"We need to continue with our forward momentum," Navy Vice Adm. Raquel C. Bono told reporters in a conference call that followed a discussion about the new system at the 2018 Defense Health Information Technology Symposium held July 24-26 in Orlando, Florida.

Bono acknowledged there have been areas where adjustments were needed. She stressed the importance of having a system that is secure. Feedback will be used to improve the system, she noted.

"We are a large government organization undertaking a critical strategic project,” Bono explained. “It's important that we embrace our heritage as a learning organization.”

MHS GENESIS has been deployed at four sites in Washington state: Naval Hospital Bremerton, the Air Force’s 92nd Medical Group at Fairchild Air Force Base, Naval Health Clinic Oak Harbor and Madigan Army Medical Center.

New Sites Announced

Stacy Cummings, program executive officer for Defense Healthcare Management Systems, announced four new sites where MHS GENESIS will be deployed.

Three of the sites are in California. They are Naval Air Station Lemoore, Travis Air Force Base and Army Medical Health Clinic Presidio of Monterey. One site is in Idaho -- Mountain Home Air Force Base.

Eventually, MHS GENESIS will provide a single electronic health record for each of the 9.4 million MHS beneficiaries, and will be used by about 200,000 providers at 1,200 sites, according to the DHA.

“Feedback from our frontline users is most important, but input from [initial operational test and evaluation], Congress, consultants, the media and our patients are both to be expected and welcomed,” Bono said, adding, “It’s how we plan to get better.”

She explained, “We’re getting a lot of input and feedback right now; we need to process it calmly and in a measured way and keep moving forward with confidence and conviction in the path we’ve selected.”

Face of Defense: Airman, Friends Rescue Drowning Girl

By Air Force Airman 1st Class Anthony Nin Leclerec, 633rd Air Base Wing

JOINT BASE LANGLEY-EUSTIS, Va. -- An airman and two of his friends helped to save a young girl from drowning at Fort Monroe Beach, Virginia, May 13.

When medical services arrived, they found a young girl that had been rescued from the water and was in her mother’s arms. The 9 year old had gone swimming.
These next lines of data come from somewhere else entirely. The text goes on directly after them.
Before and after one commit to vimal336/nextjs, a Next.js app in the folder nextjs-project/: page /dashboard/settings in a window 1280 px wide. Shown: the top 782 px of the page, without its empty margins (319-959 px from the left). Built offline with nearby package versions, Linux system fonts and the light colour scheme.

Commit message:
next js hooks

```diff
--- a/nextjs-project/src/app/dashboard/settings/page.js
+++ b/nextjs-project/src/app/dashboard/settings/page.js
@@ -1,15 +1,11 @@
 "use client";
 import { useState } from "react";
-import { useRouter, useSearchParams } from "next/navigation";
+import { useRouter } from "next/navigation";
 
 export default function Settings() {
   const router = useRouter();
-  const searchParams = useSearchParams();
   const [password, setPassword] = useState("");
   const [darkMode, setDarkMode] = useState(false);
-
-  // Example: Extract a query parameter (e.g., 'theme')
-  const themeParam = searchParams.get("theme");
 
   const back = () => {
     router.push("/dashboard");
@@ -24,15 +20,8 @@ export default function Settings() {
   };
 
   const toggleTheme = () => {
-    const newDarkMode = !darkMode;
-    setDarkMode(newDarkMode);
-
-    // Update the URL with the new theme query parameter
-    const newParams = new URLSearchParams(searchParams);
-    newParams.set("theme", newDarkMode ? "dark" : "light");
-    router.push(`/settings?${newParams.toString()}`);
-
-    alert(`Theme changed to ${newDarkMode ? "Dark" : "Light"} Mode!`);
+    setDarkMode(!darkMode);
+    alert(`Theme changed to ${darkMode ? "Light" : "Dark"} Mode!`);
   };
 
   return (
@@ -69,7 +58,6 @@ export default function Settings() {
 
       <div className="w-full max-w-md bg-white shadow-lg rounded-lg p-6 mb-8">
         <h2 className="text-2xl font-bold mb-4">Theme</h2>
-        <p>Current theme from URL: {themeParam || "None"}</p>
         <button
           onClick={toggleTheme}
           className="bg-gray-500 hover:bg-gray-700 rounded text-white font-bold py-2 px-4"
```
The current took her into deeper waters where she could no longer stand and was getting closer to the rocks.

“My friend got up and said, ‘That little girl is in the water,’” said Air Force Tech Sgt. Richard Penny, a toolset administrator with the 633rd Air Base Wing Inspector General’s office here.

It was at that moment that Penny, along with his friends Ashley Staley and Adam Bradshaw, sprang into action.

At first, Penny and his friends couldn’t locate the girl. He remembers getting to the top of the rocks and seeing her in the water.


“Then we heard her mom come sprinting and shouting, ‘Help my daughter! She can’t swim and I can’t, either,’” Penny said.

Penny and Staley started climbing down the sharp-slippery rocks until they reached what they thought was shallow water.

“We weren't expecting the water to be so deep that close to the rocks, but it was over our heads,” Penny said.

Soon after, Bradshaw arrived after swimming around the rocks in search for the girl, and helped to bring her back to the edge of the rocks.

“At this point, the water was just beating us against the rocks,” Penny said. “The water was just crazy. It was really, really rough that day.”

After getting the little girl and Staley out of the water, Penny and Bradshaw were met by friends that helped to get them out of the water.
Penny, Staley and Bradshaw each earned a citizen lifesaving certificate, and they’ll receive a medal at a later date from the Hampton, Virginia, Division of Fire and Rescue.